= AIM OF THE EXERCISE =
Say how many of the lines below contain the word "Microsoft"; nothing else belongs in the answer.

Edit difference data
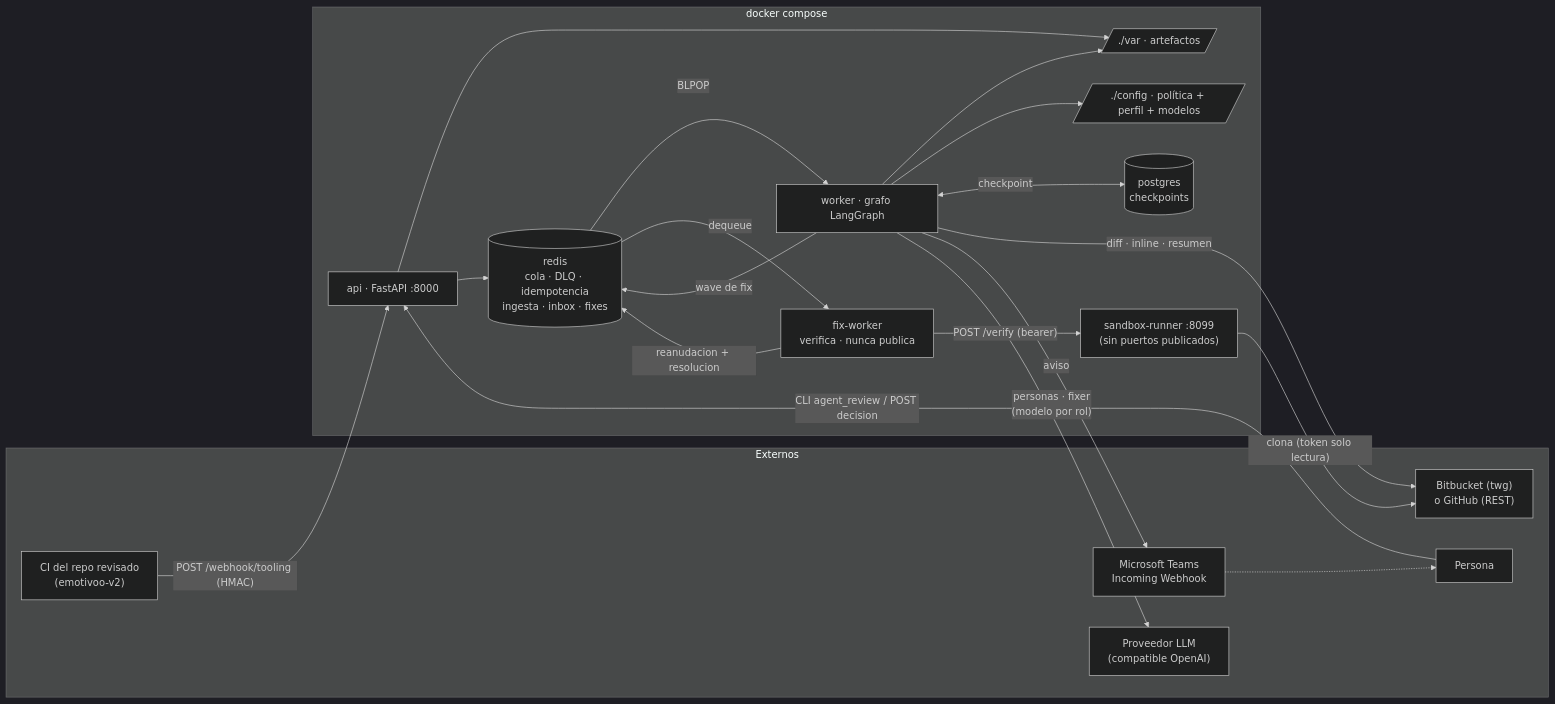
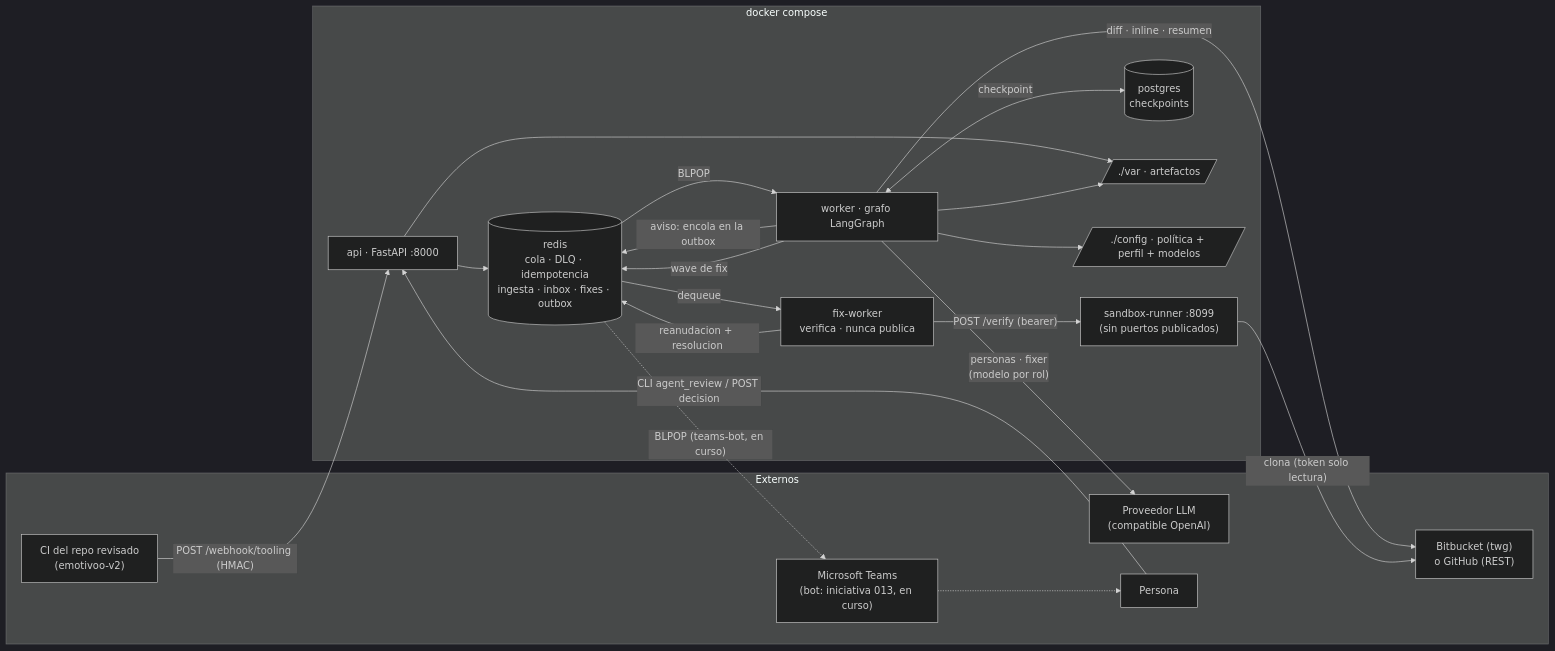
Before and after one commit to pcgarat/agent-review-langgraph: the first of 6 diagrams in docs/arquitectura.md, drawn with Mermaid (dark theme). The commit also changed other lines of this file and 31 other files, not shown here.

First line of the commit message:
feat(teams): contrato ChatNotice y outbox de avisos del canal

````diff
--- a/docs/arquitectura.md
+++ b/docs/arquitectura.md
@@ -13,39 +13,40 @@
 ```mermaid
 flowchart LR
     subgraph EXT["Externos"]
         CI["CI del repo revisado<br/>(emotivoo-v2)"]
         VCS["Bitbucket (twg)<br/>o GitHub (REST)"]
-        TEAMS["Microsoft Teams<br/>Incoming Webhook"]
+        TEAMS["Microsoft Teams<br/>(bot: iniciativa 013, en curso)"]
         LLM["Proveedor LLM<br/>(compatible OpenAI)"]
         HUMAN["Persona"]
     end
 
     subgraph PLAT["docker compose"]
         API["api · FastAPI :8000"]
         WORKER["worker · grafo LangGraph"]
         FIXW["fix-worker<br/>verifica · nunca publica"]
         RUNNER["sandbox-runner :8099<br/>(sin puertos publicados)"]
-        REDIS[("redis<br/>cola · DLQ · idempotencia<br/>ingesta · inbox · fixes")]
+        REDIS[("redis<br/>cola · DLQ · idempotencia<br/>ingesta · inbox · fixes · outbox")]
         PG[("postgres<br/>checkpoints")]
         VAR[/"./var · artefactos"/]
         CFG[/"./config · política + perfil + modelos"/]
     end
 
     CI -->|"POST /webhook/tooling (HMAC)"| API
     API --> VAR
     API --> REDIS
     HUMAN -->|"CLI agent_review / POST decision"| API
     REDIS -->|BLPOP| WORKER
     WORKER --> VAR
     WORKER --> CFG
     WORKER <-->|checkpoint| PG
     WORKER -->|"diff · inline · resumen"| VCS
-    WORKER -->|aviso| TEAMS
+    WORKER -->|"aviso: encola en la outbox"| REDIS
+    REDIS -.->|"BLPOP (teams-bot, en curso)"| TEAMS
     WORKER -->|"personas · fixer<br/>(modelo por rol)"| LLM
     WORKER -->|"wave de fix"| REDIS
     REDIS -->|dequeue| FIXW
     FIXW -->|"POST /verify (bearer)"| RUNNER
     FIXW -->|"reanudacion + resolucion"| REDIS
     RUNNER -->|"clona (token solo lectura)"| VCS
     TEAMS -.-> HUMAN
 ```
````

= WRITTEN RESPONSE =
2